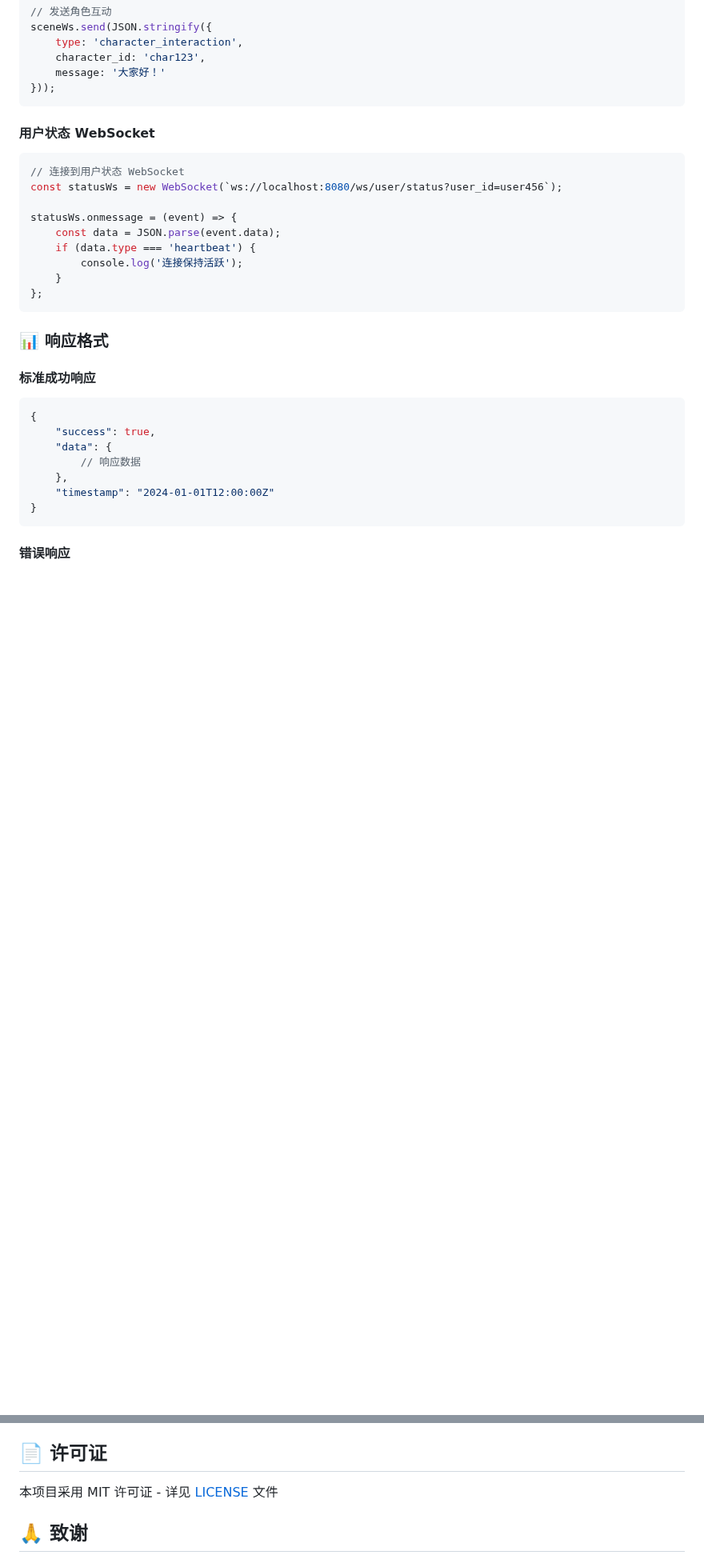
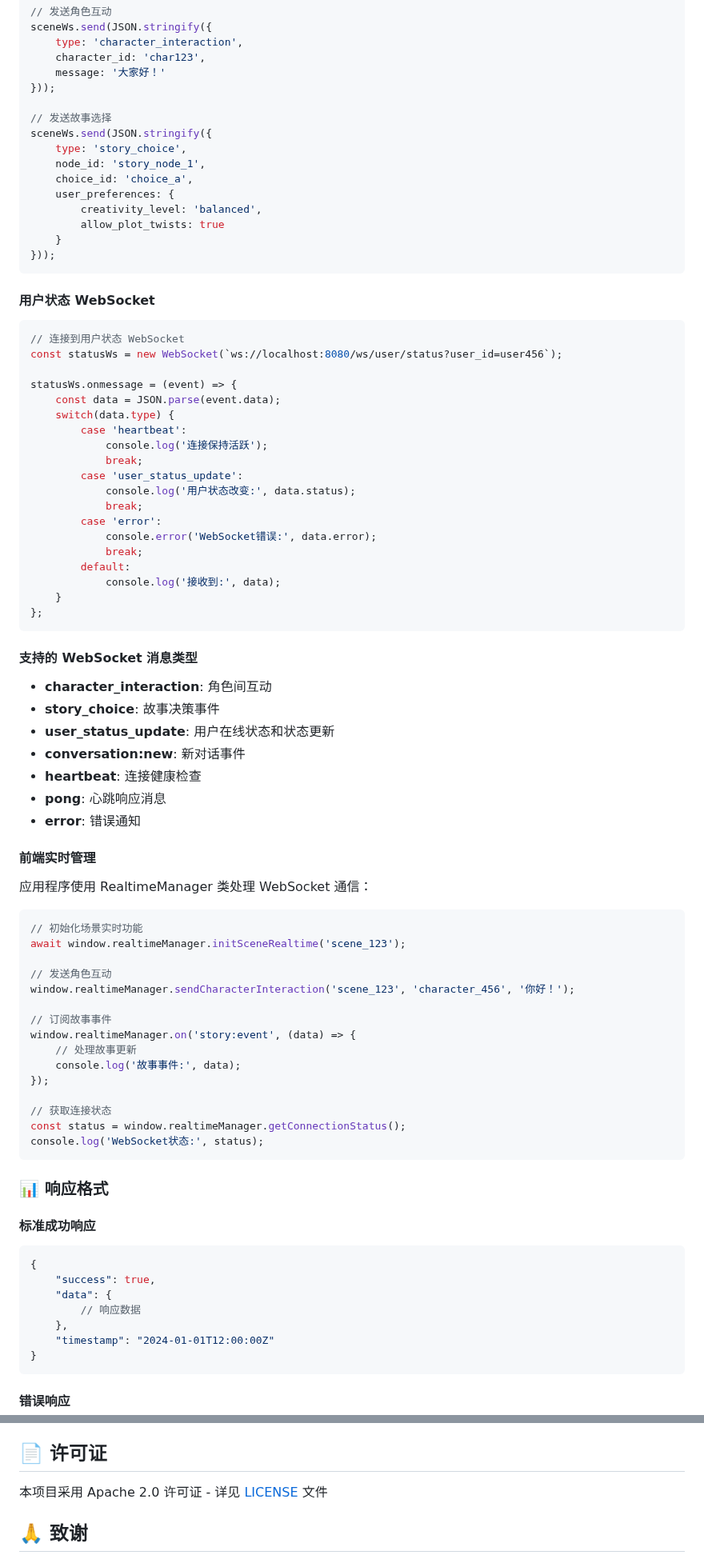
Before and after one commit to Corphon/SceneIntruderMCP, a Markdown page: README_CN.md, 2 parts joined by grey strips. Shown at 80% size. Rendered like a GitHub page; blank space fills up the shorter version.

````diff
--- a/README_CN.md
+++ b/README_CN.md
@@ -381,6 +452,17 @@ sceneWs.send(JSON.stringify({
     character_id: 'char123',
     message: '大家好！'
 }));
+
+// 发送故事选择
+sceneWs.send(JSON.stringify({
+    type: 'story_choice',
+    node_id: 'story_node_1',
+    choice_id: 'choice_a',
+    user_preferences: {
+        creativity_level: 'balanced',
+        allow_plot_twists: true
+    }
+}));
 ```
 
 #### 用户状态 WebSocket
@@ -390,10 +472,49 @@ const statusWs = new WebSocket(`ws://localhost:8080/ws/user/status?user_id=user4
 
 statusWs.onmessage = (event) => {
     const data = JSON.parse(event.data);
-    if (data.type === 'heartbeat') {
-        console.log('连接保持活跃');
+    switch(data.type) {
+        case 'heartbeat':
+            console.log('连接保持活跃');
+            break;
+        case 'user_status_update':
+            console.log('用户状态改变:', data.status);
+            break;
+        case 'error':
+            console.error('WebSocket错误:', data.error);
+            break;
+        default:
+            console.log('接收到:', data);
     }
 };
+```
+
+#### 支持的 WebSocket 消息类型
+- **character_interaction**: 角色间互动
+- **story_choice**: 故事决策事件
+- **user_status_update**: 用户在线状态和状态更新
+- **conversation:new**: 新对话事件
+- **heartbeat**: 连接健康检查
+- **pong**: 心跳响应消息
+- **error**: 错误通知
+
+#### 前端实时管理
+应用程序使用 RealtimeManager 类处理 WebSocket 通信：
+```javascript
+// 初始化场景实时功能
+await window.realtimeManager.initSceneRealtime('scene_123');
+
+// 发送角色互动
+window.realtimeManager.sendCharacterInteraction('scene_123', 'character_456', '你好！');
+
+// 订阅故事事件
+window.realtimeManager.on('story:event', (data) => {
+    // 处理故事更新
+    console.log('故事事件:', data);
+});
+
+// 获取连接状态
+const status = window.realtimeManager.getConnectionStatus();
+console.log('WebSocket状态:', status);
 ```
 
 ### 📊 **响应格式**
@@ -610,7 +743,7 @@ go test ./internal/services/...
 
 ## 📄 许可证
 
-本项目采用 MIT 许可证 - 详见 [LICENSE](LICENSE) 文件
+本项目采用 Apache 2.0 许可证 - 详见 [LICENSE](LICENSE) 文件
 
 ## 🙏 致谢
 
````
Also changed, not shown: other parts of README_CN.md (+89 -6 lines).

* * *

**PROBLEM TO SOLVE:** Find the string "连接保持活跃" in the data. Report each line it appears in.

**TASK SOLUTION:**
-        console.log('连接保持活跃');
+            console.log('连接保持活跃');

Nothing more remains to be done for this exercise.